WORK TASK: From the material below, pull each line containing the string "fronty".
(EXTRACTED INFORMATION Opens)
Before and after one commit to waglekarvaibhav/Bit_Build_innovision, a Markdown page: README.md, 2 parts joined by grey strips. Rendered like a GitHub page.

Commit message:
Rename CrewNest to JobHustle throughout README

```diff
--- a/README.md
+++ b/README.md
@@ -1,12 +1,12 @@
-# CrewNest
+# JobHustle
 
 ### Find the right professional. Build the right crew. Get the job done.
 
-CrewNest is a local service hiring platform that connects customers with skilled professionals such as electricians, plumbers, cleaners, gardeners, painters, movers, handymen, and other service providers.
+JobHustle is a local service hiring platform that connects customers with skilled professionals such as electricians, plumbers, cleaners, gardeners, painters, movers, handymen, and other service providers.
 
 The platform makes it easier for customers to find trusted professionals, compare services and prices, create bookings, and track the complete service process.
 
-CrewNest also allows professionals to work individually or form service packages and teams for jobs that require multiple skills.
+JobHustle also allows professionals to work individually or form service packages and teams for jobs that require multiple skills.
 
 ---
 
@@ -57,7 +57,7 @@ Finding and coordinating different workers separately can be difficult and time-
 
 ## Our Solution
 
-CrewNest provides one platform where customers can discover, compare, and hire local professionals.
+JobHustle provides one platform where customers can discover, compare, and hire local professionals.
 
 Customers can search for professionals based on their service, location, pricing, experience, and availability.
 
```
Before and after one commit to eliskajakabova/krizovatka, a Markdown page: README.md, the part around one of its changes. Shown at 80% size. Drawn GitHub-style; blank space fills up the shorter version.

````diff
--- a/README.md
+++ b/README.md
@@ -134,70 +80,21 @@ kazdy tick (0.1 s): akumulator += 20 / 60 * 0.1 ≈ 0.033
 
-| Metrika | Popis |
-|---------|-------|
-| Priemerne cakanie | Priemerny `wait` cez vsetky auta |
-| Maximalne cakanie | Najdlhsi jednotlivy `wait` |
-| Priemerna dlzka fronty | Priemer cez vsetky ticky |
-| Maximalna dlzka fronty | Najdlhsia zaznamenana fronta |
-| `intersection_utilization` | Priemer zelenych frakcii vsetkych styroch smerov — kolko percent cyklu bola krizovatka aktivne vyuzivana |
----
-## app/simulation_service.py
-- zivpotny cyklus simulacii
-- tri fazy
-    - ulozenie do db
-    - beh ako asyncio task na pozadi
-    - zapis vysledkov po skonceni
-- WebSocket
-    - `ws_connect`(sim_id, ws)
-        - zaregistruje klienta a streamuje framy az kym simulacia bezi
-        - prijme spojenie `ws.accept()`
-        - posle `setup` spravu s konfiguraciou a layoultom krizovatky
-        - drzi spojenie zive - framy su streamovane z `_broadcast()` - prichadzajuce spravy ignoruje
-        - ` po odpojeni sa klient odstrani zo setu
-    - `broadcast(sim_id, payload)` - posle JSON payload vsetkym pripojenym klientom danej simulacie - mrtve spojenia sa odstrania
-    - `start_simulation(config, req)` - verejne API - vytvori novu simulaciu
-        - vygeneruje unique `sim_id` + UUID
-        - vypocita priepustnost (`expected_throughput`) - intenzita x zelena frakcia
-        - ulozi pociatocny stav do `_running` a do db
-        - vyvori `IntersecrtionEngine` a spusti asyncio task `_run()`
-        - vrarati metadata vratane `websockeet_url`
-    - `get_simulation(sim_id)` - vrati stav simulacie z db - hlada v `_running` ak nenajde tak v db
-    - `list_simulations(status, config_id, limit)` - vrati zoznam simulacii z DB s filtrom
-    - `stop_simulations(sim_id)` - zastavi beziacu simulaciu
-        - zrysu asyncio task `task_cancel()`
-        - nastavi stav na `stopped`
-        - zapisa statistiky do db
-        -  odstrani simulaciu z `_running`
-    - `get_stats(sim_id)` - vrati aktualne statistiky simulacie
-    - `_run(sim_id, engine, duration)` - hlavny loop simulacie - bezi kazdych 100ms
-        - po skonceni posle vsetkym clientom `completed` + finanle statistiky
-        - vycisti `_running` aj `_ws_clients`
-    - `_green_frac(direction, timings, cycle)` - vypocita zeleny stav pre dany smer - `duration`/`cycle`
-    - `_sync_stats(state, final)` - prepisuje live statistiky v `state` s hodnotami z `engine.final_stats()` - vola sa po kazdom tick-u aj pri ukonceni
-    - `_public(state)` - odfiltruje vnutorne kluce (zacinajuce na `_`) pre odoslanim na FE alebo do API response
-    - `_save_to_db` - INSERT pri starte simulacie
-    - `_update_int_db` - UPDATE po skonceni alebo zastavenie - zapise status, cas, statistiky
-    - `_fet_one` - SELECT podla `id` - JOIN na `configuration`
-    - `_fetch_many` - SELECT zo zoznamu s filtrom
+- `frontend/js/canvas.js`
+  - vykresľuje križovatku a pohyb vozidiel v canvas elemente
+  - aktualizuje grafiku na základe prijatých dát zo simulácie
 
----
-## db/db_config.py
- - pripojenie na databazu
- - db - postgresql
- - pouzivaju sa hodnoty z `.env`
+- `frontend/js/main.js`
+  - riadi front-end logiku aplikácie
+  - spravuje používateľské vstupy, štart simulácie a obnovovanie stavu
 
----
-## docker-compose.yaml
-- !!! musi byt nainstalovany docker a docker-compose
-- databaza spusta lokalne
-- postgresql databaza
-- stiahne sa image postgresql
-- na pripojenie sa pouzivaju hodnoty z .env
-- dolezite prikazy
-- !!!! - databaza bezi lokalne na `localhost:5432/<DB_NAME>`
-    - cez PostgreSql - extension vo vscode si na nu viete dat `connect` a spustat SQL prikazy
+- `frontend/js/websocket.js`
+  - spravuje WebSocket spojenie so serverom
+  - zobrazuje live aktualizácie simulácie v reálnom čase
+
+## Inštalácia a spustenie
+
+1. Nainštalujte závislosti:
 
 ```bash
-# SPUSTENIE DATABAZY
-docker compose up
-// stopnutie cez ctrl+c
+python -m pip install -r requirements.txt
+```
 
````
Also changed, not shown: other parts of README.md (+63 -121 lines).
(EXTRACTED INFORMATION Closes)
SOLUTION:
-| Priemerna dlzka fronty | Priemer cez vsetky ticky |
-| Maximalna dlzka fronty | Najdlhsia zaznamenana fronta |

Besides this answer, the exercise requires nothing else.